The extent to which families rely on schools to fill basic needs like access to food and support services has been laid bare by the Covid-19 pandemic, a new report has warned.
The research, by UCL, is based on in-depth interviews from 50 parents and staff at seven schools in England.
The report warned some communities had been hit “much harder” than others, particularly those where children were already living in poverty.
Families turned to schools as “important sources of support”. Schools dealt with children in need of food and clothing, families in “inadequate” housing, those with limited digital connectivity, pupils facing mental health crises and even some facing domestic violence.
Addressing food insecurity was the “most immediate priority” for all schools in the study. They went to “considerable lengths” to ensure pupils received at least a meal a day.
One headteacher said they had “noticed over time” that those using a food pantry service weren’t just those eligible for free school meals.
“It was this tier just above, the people who’d been furloughed, the people who had always had a job.”
Reliance on schools reveals ‘fundamental weaknesses’ in welfare
The reliance on schools also revealed “fundamental weaknesses in our current welfare system that urgently need repair”, the report warned, adding that pupil premium funding “does not adequately reflect the work schools do to support children living in poverty or struggling with difficult issues at home”.
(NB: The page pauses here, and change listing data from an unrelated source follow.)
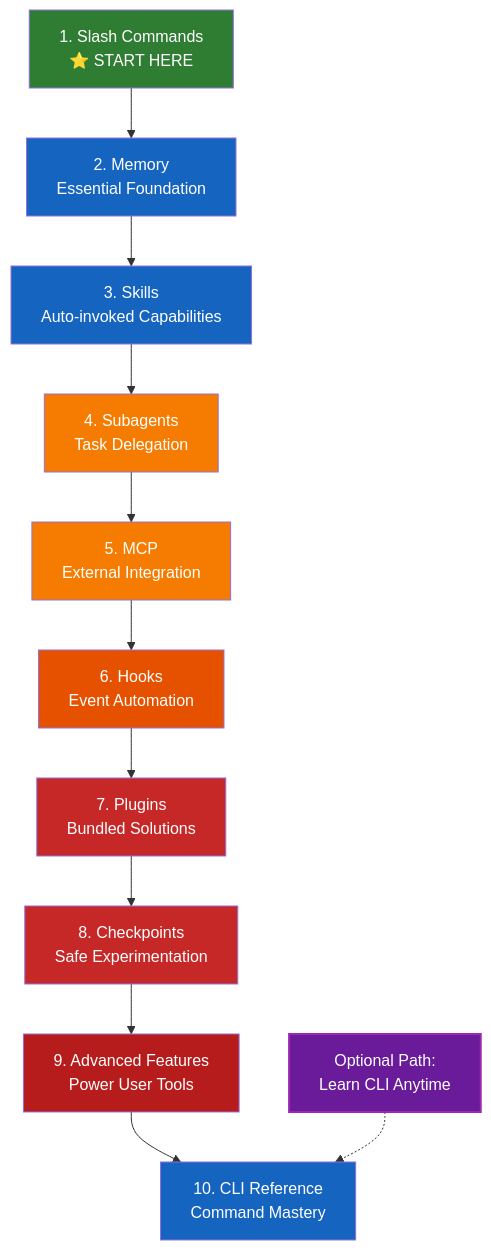
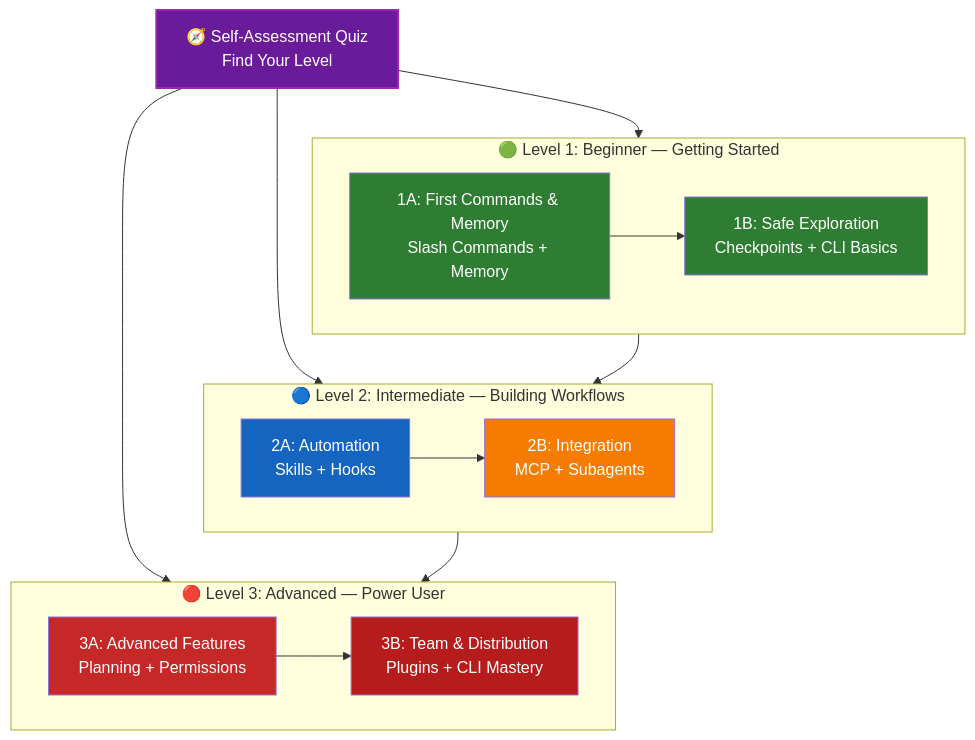
The diagram in LEARNING-ROADMAP.md (omnimasudo/croft-howto), drawn with Mermaid before and after one commit. The commit also changed other lines of this file and 7 other files, not shown here.

First line of the commit message:
feat: Add adaptive learning path with self-assessment and lesson quiz skills

````diff
--- a/LEARNING-ROADMAP.md
+++ b/LEARNING-ROADMAP.md
@@ -26,27 +53,32 @@
 ```mermaid
 graph TD
-    A[1. Slash Commands<br/>⭐ START HERE] --> B[2. Memory<br/>Essential Foundation]
-    B --> C[3. Skills<br/>Auto-invoked Capabilities]
-    C --> D[4. Subagents<br/>Task Delegation]
-    D --> E[5. MCP<br/>External Integration]
-    E --> F[6. Hooks<br/>Event Automation]
-    F --> G[7. Plugins<br/>Bundled Solutions]
-    G --> H[8. Checkpoints<br/>Safe Experimentation]
-    H --> I[9. Advanced Features<br/>Power User Tools]
-    I --> J[10. CLI Reference<br/>Command Mastery]
+    Q["🧭 Self-Assessment Quiz<br/>Find Your Level"] --> L1
+    Q --> L2
+    Q --> L3
 
-    K[Optional Path:<br/>Learn CLI Anytime]
-    K -.-> J
+    subgraph L1["🟢 Level 1: Beginner — Getting Started"]
+        direction LR
+        A["1A: First Commands & Memory<br/>Slash Commands + Memory"] --> B["1B: Safe Exploration<br/>Checkpoints + CLI Basics"]
+    end
 
+    subgraph L2["🔵 Level 2: Intermediate — Building Workflows"]
+        direction LR
+        C["2A: Automation<br/>Skills + Hooks"] --> D["2B: Integration<br/>MCP + Subagents"]
+    end
+
+    subgraph L3["🔴 Level 3: Advanced — Power User"]
+        direction LR
+        E["3A: Advanced Features<br/>Planning + Permissions"] --> F["3B: Team & Distribution<br/>Plugins + CLI Mastery"]
+    end
+
+    L1 --> L2
+    L2 --> L3
+
+    style Q fill:#6A1B9A,color:#fff,stroke:#9C27B0,stroke-width:2px
     style A fill:#2E7D32,color:#fff
-    style B fill:#1565C0,color:#fff
+    style B fill:#2E7D32,color:#fff
     style C fill:#1565C0,color:#fff
     style D fill:#F57C00,color:#fff
-    style E fill:#F57C00,color:#fff
-    style F fill:#E65100,color:#fff
-    style G fill:#C62828,color:#fff
-    style H fill:#C62828,color:#fff
-    style I fill:#B71C1C,color:#fff
-    style J fill:#1565C0,color:#fff
-    style K fill:#6A1B9A,color:#fff,stroke:#9C27B0,stroke-width:2px
+    style E fill:#C62828,color:#fff
+    style F fill:#B71C1C,color:#fff
 ```
````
Headteachers also find themselves shouldering “significant responsibilities within networks of support that have themselves fragmented”. This “diminishes system resilience”.
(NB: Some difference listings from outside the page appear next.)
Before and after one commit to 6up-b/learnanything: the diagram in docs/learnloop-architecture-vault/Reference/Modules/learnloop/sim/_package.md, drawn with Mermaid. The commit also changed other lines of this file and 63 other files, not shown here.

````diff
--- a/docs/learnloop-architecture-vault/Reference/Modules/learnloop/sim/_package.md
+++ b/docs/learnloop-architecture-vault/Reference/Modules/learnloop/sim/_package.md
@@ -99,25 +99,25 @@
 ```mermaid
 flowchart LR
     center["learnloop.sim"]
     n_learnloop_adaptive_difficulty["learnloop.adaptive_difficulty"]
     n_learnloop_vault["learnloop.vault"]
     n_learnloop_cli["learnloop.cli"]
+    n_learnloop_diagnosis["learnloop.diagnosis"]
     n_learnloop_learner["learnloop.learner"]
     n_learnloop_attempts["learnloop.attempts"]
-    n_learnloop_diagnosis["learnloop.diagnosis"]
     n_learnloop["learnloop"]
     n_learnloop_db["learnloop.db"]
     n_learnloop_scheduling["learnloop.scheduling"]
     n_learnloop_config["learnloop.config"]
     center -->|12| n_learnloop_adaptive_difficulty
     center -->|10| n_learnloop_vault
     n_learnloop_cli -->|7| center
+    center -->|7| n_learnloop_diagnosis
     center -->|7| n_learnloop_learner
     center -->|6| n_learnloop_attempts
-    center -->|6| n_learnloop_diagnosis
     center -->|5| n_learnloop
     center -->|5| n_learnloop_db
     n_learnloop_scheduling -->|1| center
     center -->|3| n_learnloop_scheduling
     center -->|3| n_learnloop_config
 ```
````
The report concluded that schools’ voices should be heard when it comes to recovery, and that policy funding for education needs to focus on “building system resilience over the longer term”.
“Recovery from Covid is a long-term process not a short-term sprint. The current settlement on offer is not enough to fix the many issues the school system in England faces and which COVID has so sharply revealed.”
Co-author Professor Alice Bradbury said the research “shows that the lack of services that support children, particularly child and adolescent mental health services and emergency housing for domestic violence cases, puts schools in the position of first responder, coping with families facing complex challenges.
“Schools are picking up the pieces from a welfare and social services system that no longer provides a real safety net for families. For those schools, the impacts of poverty on children’s lives are impossible to ignore.”
Paul Whiteman, general secretary of the NAHT school leaders’ union, said schools had “rightly” been at the centre of efforts to improve equality of opportunity.
“But it would be wrong to expect schools to solve the problem on their own. The issues that underpin inequality reach far beyond the school gates and exist throughout the communities that schools serve.”
He said cuts to local authority budgets had “greatly reduced the sources of support for families on low incomes”.
“Similarly, schools are less able to access local authority support for pupils and families that need it. Poverty and inequality will remain entrenched in the UK unless the government takes urgent action.”